I received a news alert from the Pew Forum on Religion and Public Life where they ran a slide show of religious affiliations and political party, and given that they ran one of the few Asian American surveys ever, I thought surely they would add in the Asian Americans this time. Alas no. So I found the numbers from both the July report and from the recent slideshow to put together a few figures that help us put race and religion in a more comprehensive picture of where a lot of religiously-identified voters stand:
Figure 1: Protestantism and Race
Pardon the color switching, it’s just the default on Excel and I didn’t have time to figure out how to change it. The main takeaway I see here is that white Protestant affiliates and Asian American evangelicals lean Republican more so than lean Democrat. Black Protestants and Asian American Mainline Protestants lean Democrat more than Republican. I couldn’t find recent data for the Latino Protestant party preference which would have really been comprehensive. Unlike white and black Protestants, Asian American Protestants seem to be divided on political party preference.
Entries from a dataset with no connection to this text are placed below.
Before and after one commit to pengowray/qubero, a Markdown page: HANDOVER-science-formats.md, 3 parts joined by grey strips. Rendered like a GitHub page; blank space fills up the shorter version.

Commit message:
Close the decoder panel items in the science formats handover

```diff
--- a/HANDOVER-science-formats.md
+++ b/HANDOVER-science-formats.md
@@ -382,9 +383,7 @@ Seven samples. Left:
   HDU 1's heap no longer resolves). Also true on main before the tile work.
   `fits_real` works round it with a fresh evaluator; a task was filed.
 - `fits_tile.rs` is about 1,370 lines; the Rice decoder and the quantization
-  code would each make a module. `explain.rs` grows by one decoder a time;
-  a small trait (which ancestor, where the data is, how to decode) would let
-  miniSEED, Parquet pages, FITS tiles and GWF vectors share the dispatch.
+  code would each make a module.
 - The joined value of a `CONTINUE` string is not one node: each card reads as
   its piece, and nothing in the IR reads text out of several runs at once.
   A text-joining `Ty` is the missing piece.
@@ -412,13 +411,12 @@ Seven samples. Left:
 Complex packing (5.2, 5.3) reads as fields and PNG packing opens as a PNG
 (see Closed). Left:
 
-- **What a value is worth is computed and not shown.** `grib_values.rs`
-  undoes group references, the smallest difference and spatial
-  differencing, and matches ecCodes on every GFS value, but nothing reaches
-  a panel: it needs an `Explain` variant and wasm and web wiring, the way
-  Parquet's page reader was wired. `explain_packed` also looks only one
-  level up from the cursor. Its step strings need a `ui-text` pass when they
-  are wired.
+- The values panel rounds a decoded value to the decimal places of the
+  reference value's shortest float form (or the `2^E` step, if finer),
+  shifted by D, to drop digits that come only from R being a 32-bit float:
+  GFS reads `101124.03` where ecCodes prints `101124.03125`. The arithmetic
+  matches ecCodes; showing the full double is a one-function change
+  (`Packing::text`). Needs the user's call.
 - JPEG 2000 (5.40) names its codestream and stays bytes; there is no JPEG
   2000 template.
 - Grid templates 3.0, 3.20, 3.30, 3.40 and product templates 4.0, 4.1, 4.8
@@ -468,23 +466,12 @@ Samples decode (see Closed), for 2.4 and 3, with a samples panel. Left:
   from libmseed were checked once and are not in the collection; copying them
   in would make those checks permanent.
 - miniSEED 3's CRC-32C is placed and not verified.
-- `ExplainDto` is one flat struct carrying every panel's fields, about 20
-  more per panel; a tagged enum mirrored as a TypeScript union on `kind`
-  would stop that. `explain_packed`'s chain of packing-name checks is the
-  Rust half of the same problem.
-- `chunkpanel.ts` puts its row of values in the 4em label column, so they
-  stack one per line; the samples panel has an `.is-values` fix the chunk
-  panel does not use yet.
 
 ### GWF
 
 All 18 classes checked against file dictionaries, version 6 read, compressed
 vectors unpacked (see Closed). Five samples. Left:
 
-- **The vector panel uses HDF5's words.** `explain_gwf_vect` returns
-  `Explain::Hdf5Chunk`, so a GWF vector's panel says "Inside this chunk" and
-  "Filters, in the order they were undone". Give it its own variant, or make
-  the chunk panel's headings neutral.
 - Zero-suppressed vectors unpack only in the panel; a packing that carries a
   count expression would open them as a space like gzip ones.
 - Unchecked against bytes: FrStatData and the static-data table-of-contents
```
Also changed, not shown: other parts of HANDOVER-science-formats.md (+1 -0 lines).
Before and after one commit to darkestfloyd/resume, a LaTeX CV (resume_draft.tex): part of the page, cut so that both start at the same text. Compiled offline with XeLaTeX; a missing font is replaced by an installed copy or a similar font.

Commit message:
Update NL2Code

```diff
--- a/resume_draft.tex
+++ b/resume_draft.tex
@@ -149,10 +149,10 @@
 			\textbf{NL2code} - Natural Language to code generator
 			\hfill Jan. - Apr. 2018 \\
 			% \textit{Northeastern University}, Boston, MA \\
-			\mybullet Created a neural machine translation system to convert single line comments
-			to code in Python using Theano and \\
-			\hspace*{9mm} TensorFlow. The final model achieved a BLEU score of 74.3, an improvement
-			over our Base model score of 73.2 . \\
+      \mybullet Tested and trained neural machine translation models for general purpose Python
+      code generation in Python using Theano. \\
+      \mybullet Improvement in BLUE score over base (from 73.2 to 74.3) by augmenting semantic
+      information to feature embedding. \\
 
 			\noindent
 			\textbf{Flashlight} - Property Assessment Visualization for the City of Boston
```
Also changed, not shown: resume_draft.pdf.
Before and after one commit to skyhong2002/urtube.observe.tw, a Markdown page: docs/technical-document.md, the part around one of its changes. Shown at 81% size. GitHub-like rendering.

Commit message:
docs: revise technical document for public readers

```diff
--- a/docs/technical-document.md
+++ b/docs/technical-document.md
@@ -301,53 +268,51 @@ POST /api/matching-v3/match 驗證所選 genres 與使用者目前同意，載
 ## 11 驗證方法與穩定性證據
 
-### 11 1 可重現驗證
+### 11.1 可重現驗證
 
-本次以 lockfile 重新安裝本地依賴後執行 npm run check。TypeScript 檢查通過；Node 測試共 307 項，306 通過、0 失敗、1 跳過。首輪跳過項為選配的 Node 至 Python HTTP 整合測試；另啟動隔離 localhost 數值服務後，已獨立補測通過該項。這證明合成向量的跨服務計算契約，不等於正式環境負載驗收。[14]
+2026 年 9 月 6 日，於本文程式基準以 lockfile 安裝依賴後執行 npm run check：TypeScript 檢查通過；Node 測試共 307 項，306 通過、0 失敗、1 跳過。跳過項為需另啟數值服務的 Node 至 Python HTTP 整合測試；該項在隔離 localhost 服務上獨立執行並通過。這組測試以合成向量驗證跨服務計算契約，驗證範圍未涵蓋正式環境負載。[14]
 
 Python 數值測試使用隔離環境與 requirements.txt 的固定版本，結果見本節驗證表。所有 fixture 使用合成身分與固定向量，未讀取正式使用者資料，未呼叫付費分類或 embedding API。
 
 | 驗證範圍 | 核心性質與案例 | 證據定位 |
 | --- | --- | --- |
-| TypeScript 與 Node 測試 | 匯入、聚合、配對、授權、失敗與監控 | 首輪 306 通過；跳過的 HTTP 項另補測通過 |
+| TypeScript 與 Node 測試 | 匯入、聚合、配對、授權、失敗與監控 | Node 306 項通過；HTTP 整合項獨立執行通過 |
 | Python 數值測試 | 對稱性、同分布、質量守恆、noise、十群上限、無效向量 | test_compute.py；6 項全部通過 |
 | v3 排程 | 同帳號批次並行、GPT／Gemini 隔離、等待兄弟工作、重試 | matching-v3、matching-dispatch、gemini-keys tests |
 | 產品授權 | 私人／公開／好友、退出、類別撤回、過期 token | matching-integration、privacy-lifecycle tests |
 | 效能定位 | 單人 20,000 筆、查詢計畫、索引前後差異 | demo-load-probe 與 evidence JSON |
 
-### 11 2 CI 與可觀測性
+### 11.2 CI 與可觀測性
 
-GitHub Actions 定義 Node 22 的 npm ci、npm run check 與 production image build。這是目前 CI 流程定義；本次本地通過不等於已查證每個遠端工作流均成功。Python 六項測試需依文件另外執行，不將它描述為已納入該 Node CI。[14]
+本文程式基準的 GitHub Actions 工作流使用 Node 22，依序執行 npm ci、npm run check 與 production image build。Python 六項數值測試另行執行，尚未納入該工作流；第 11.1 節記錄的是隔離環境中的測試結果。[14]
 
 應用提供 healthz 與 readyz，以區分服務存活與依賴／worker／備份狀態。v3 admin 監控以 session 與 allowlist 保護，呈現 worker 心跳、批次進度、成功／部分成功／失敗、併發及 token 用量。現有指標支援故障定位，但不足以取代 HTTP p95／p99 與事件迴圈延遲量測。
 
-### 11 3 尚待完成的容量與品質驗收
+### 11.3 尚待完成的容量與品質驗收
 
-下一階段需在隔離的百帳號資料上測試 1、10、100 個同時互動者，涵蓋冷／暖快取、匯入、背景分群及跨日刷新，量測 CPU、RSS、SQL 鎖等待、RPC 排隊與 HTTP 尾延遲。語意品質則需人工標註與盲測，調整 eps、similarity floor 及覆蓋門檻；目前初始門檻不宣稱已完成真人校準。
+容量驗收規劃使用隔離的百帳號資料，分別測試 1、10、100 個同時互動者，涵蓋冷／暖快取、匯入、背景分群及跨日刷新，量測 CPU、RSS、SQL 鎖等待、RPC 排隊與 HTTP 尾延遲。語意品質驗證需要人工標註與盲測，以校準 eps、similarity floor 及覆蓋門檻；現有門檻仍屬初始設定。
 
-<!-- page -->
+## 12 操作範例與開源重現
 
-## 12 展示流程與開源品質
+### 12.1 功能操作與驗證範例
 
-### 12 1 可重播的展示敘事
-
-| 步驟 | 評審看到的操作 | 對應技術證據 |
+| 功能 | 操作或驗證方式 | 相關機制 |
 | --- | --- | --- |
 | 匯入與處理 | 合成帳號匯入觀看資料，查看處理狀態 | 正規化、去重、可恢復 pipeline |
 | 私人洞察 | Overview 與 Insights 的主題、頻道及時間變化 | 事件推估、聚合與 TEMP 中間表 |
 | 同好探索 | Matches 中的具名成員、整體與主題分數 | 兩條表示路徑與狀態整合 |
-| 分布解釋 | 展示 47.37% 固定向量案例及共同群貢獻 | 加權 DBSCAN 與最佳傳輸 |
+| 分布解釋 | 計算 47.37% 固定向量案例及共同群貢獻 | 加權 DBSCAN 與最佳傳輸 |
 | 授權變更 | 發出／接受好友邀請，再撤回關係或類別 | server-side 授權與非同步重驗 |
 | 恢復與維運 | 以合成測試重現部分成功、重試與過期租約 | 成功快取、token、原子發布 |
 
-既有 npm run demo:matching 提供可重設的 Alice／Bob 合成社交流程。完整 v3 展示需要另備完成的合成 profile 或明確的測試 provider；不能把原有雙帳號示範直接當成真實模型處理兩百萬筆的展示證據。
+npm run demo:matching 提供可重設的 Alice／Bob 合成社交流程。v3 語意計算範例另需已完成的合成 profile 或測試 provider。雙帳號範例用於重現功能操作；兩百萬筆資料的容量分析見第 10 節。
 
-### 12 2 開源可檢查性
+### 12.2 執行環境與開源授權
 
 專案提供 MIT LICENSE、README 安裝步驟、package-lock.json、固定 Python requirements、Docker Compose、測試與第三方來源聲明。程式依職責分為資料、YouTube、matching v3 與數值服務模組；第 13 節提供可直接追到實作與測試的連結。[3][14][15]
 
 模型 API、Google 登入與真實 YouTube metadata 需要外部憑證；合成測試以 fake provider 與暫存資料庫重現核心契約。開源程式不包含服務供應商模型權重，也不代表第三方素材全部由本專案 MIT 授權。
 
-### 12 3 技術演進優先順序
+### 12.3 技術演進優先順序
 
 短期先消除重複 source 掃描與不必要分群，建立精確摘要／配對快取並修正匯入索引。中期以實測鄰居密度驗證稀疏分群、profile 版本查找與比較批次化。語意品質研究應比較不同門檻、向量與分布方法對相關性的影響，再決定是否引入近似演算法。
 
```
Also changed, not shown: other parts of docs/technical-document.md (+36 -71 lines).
Figure 2: Catholicism and Race
Here we have data on the Hispanic Catholic case which we can then compare Asian American and white Catholics. In similar fashion to the Protestant analysis, I couldn’t find current data on black Catholic party preference. The main observations here are that Catholics are somewhat more moderate (admittedly based on only 3 groups). Hispanic Catholics follow Black Protestants and Asian American Mainliners as more pro-Democrat Christian, while white Catholics tilt slightly in favor of Republican identification. The Asian American Catholic case is very interesting as it is the only instance in which there is some parity in party preference. This would be a religious swing vote group for sure. But to be clear, Asian American Catholics form 19% of the 6% of the US population that identifies as Asian American.
Figure 3: Minority Religions and Race
Mormons are reintroduced here for comparison since they constitute less than 3% of the population. Again we have no current data on American Muslim and Sikh voter preference. That said, we see that 3 of these 4 minority religious groups lean Democrat whereas Mormons lean Republican. American Jews and Mormons usually identify racially as white so these two groups reflect interesting contrasts in the political orientations of two predominantly white minority religious groups. Among the two predominantly Asian minority religious groups the patterns of political preference are somewhat parallel.
We lack data on African American and Latino unaffiliated political party preference so we can examine the largest racial group of the nonaffiliated along with the minority group with the largest proportional presence of nonaffiliated Americans. We see here a very similar pattern in party preference, with a clear Democrat leaning by white non-Hispanic nonaffiliates and Asian American nonaffiliates.
Overall these figures suggest that the religious composition of both parties is quite different from one another. The Republicans might well be considered a very Christian party. Larger proportions of white Protestants (including Mormons), white Catholics and Asian American evangelicals are represented in their ranks. The Democrats would be like a religious salad bowl consisting of larger proportions of many religious constituencies including African American Protestants, Hispanic Catholics, Asian American Mainline, Jewish, Buddhist and Hindu Americans. Given that 5 of these 6 religious groups are predominantly racial minority in composition, these religious groups also make Democrats more racially diverse. We also have a sizable presence of religious nones as well and both white and Asian Americans mirror one another. Given the religious diversity of the Democratic party, it makes sense that they will struggle with presenting a religious sensibility that is inclusive of so many perspectives. The Republicans can more easily reference a Christian narrative that is accessible to most in their party.
The other observation I see here is the remarkably higher rates of non-mainstream party preference by Asian Americans regardless of religious group. Asian Americans who said they had some other party preference or could not identify one ranged from 16-19% across religious groups. Non-Asian Americans at most are 11% non-mainstream in their party preference.
It’s important to remember also the general racial composition and religious composition of the US. White non-Hispanics take up 63% of the population, followed by Latinos at 16%, African Americans at 12% and Asian Americans at 6%. Protestantism still dominates at around 60% (or a little lower) followed by Catholicism at 25% and the remaining 15% are a combination of Buddhists, Hindus, Jews, Muslims, Sikhs and other religious groups.
As a sociologist interested in Asian America, the availability of comparable data between Americans of Asian descent and other Americans is a welcome step forward in getting a better idea of the big picture that includes a group that is often sidelined or invisible in public discussion over matters like politics. Hopefully with improved survey tools that can pick up more representations of our major racial groups in the US we’ll have a more clearer picture of the role that religion and race play in the political sphere.
Note: new update here